Hey Creativity champions for the revitalized ACA-Austin,
Talked with Russ this AM, who encouraged me to polish up the following "creative flow" that just had to spout out, this early AM from our the "launch of our first creative ACA-A adventure at the ZACH Theatre yesterday afternoon............ Wanted you both, Connie and Bud, to "be with us," so here are some "creative minutes" of that meeting.......... Open to corrections and feedback, all.
After threading our way through the traffic for South By South West, Mardi Gras Weekend and the first days the fruit trees burst into bloom, we got to Casa. Lots springing forth around Austin this weekend.......
ZACH had to hold the curtain for over 15 minutes, for all those determination enough got them to the sold out house...... Thanks to the contributions of Bud and Connie, who filled our group of 10. We were able to give two tickets "back to the house" for which they were very grateful.........
My write-up below is my "report to all" about our creative adventure to "open the door" of ACA-A reactivated in the glow of the HOT PATRIOT. Where shall I send this.............
By the way, Phyllis realized that her daughter Kathy could capture a photo of us with Barbara Chisholm after the performance.
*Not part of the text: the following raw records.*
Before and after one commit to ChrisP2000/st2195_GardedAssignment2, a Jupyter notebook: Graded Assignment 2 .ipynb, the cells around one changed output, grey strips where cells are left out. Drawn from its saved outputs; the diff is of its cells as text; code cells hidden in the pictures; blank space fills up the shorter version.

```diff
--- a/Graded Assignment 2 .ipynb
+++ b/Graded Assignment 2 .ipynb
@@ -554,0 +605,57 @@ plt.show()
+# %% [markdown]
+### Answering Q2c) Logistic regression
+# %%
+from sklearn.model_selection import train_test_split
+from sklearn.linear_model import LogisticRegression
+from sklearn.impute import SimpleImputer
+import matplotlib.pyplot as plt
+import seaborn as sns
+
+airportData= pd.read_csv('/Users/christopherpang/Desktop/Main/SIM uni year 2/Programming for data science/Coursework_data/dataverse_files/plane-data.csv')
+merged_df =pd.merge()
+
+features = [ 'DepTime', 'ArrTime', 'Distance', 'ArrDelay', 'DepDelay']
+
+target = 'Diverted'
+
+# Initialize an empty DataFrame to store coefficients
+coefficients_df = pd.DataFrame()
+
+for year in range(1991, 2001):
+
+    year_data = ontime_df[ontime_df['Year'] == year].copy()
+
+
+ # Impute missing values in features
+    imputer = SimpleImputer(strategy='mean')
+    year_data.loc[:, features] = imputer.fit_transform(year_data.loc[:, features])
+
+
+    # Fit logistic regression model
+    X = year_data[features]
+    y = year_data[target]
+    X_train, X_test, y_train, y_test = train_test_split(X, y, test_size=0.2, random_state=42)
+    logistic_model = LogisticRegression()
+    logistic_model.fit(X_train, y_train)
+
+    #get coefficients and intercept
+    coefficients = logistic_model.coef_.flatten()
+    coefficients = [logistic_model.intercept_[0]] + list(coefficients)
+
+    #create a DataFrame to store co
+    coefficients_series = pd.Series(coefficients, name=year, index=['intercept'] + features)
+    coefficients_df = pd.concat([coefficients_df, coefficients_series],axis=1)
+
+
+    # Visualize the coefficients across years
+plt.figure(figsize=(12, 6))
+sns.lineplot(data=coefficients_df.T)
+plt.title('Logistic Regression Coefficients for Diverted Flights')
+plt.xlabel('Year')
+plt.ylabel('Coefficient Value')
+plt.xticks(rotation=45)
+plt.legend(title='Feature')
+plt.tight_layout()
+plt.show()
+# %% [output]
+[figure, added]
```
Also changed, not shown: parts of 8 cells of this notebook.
The former ACA-A treasurer, Melissa is in the photo, too.
I wish to nominate Barbara Chisholm as our first ACA-A Honorary Member........... She loved the interview with Russ on Friday and spent a good deal of time with us after the show...... Russ thinks he will have both the interview and photos by his friend heather, up on e-screens today....... Stay tuned.
We are launched.................
Molly Ivins Did Say That! Thank goodness!
RED HOT PATRIOT: The Kick-Ass Wit of Mollie Ivins: ZACH Theatre, Austin, TX
Molly Ivins speaks again! Molly has been theatrically reincarnated on the stage of the Zachary Scott Theater. The award wining play rights, Iowa twins Allison and Margaret Engel, have given local Austin actress, Barbara Chisholm, a powerful and historically accurate script to deliver to Austin audiences. The Engel’s write from the perspective of Molly Ivin’s national significance, as highly creative journalism teachers, themselves. The Engels’ play is convincingly staged, right down to the antique teletype machine that beats out the rhythms of the press room that came alive on the ZACH stage. Kudos to the depth of artistic skill that creates this brilliant theatrical magic. Nothing is more powerful than a true story, especially when the backdrop is history-viewed-large, with actual photos from “newspaper morgues.” For 90 minutes, the audience is fast paced from birth to death, and back again, through a significant period of history for this politically problematic bio-region, know affectionately as Tex-ass.” Chisholm, a dynamic red-head of impressive stature, like Molly Ivins, built the creative energy of this well-staged historical vignette to the crescendo of a standing ovation at the end. Molly is back, at least on stage, at least for this week.
This Texas larger-than-life review of our local heroine transports the audience back to a transformative period in Texas history, around the historically significant typewriter of Molly Ivins. She “lived large” among us, observing and reporting for her state-mates, as editor of the Texas Observer. The humor and the irony of Texans loving and hating the “limelight of being published” were captured with her humorous voice, delivered with spunk and sass. Only the more private Smith College Molly, the elegant and classy gentle-woman from the Prep School in Houston, was missing for some of her local friends who attended. Still, her great heart was felt, as the audience could not resist reacting to the force of personality coming from stage central. Some of us felt tearful along the way, with glimpses Tex-ass characters flowing our history in front of our eyes.
Molly lived and worked near the capitol center of the great political shift from the ole Tejas Democratic government of the people changed by the bon fires of the Republican barbecue stampede that brought the Shrub to office. “I named him that,” she said. Molly knowingly spoke the truth, as only a Texan-born writer could do. Hopefully, Molly’s year on the New York Times’ best seller list will bring this exquisitely captured American heroine to wider audiences, to those across America who admired this Texas-tall woman who knew the difference between a tall tale and the truth, who wished to be remembered as a leader of “freedom fighters” and free speech. Multi-dimensional Molly recognized and reported both the difference, and the political significance between a caring Texas statesman and a horse trader who come to town “to do his business on the ledge.” It was the final call to action by Chisholm’s Molly, “to speak the truth to the dishonest power-mongers” that brought us all to our feet. The beginning of Molly’s mythology lives this week at the Zachary Scott Theatre, where she “emerges as the fierce Venus” archetype that she embodied among us. This play is not to be missed and needs to be held over another week, and seen in theatres across the America which Molly loved, traveled and worked.